As you near retirement take the time to think about your most important priorities. This exercise can help you target your spending and saving in accordance with what you want to achieve—now and in the future.
Staying on track is more important than ever when you near the end of your working career and have less time to set aside savings.
“Setting specific goals provides a road map that shows you what you need to do to keep your financial plan on track,” says John Lopez, who teaches personal finance at the University of Houston’s Bauer College of Business.
But how do you start? The following steps can help:
Identify specific goals
Your goals have two components: what you want to achieve, and the amount of money you need to achieve them.
“Be specific,” Lopez says. “Saying you want to retire at 60 is too broad. It’s more effective to specify the amount of money you need in the bank to reach that goal.”
That specificity makes it easier to determine what steps you need to take to reach your financial goals—and for how long. Say you’re behind in your retirement savings. With 10 years until you hope to retire, you want to add $100,000 to your retirement savings.
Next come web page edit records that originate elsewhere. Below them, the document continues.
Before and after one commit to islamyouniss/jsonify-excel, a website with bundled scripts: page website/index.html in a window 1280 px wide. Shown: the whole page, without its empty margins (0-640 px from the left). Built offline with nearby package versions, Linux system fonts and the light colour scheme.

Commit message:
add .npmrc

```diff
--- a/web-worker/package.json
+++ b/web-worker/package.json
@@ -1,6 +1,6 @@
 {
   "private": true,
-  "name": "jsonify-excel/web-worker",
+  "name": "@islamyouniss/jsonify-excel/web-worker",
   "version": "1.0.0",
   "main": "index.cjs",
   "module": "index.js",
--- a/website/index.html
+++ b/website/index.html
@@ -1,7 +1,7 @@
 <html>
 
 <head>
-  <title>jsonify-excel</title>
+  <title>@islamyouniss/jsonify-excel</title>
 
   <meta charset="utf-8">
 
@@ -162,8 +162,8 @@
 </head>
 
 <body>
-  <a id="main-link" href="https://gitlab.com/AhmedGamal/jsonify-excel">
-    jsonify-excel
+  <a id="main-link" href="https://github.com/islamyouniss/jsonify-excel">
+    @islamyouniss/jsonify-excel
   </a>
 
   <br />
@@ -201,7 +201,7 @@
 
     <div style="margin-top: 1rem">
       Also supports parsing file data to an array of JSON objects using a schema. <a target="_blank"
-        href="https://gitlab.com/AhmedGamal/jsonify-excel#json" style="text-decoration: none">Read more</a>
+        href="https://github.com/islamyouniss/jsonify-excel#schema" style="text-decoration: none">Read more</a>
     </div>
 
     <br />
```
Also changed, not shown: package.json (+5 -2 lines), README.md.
That means you have to set aside $1,000 a month for 10 years.
Set your priorities
When you have defined your financial goals, including how much money you need to reach each one and the time in which you’d like to achieve them, you can determine which goals get top priority.
“Your goals are competing for limited resources—your money—so you have to think about which to save for first,” Lopez says.
At the top of your list should be basic financial preparedness, including establishing an emergency fund, paying down high-interest debt and saving for retirement or healthcare-related expenses. You also might want to make a plan to handle post-retirement healthcare expenses. For instance, you may want to draw up an estimated budget for retirement healthcare costs, or consider purchasing long-term care insurance coverage before you retire. Contributing to a child’s or grandchild’s college savings fund can go farther down the list.
Make it automatic
“Pay yourself first” by automating your savings. For example, if you’re eligible, you’re probably already contributing to your workplace retirement plan, which automatically deducts your retirement savings from your paycheck. (It’s a good idea to contribute at least enough to qualify for any employer matching funds.)
And people who are 50 and older can add to their retirement savings with catch-up contributions. These allow you to contribute an additional $5,500 to 401(k) plans, and $1,000 to traditional and Roth IRAs.
Schedule an annual review
Evaluate your goals each year to adjust for any changes such as a remarriage, or a decision to stay in the workforce longer. It’s smart to review your portfolio’s asset allocation its mixture of stocks, bonds and cash investments with your SunTrust advisor at least once a year. Doing so can help determine whether you need to re-allocate your portfolio to better fit your retirement age and financial goals.
This content is general in nature and does not constitute legal, tax, accounting, financial or investment advice. You are encouraged to consult with competent legal, tax, accounting, financial or investment professionals based on your specific circumstances. We do not make any warranties as to accuracy or completeness of this information, do not endorse any third-party companies, products, or services described here, and take no liability for your use of this information.
Welcome to the latest generational Catch-22: older parents for whom money matters are a taboo topic, surrounded by their adult children who balk at broaching the topic for fear of appearing to be more concerned about the money than the parent’s well-being.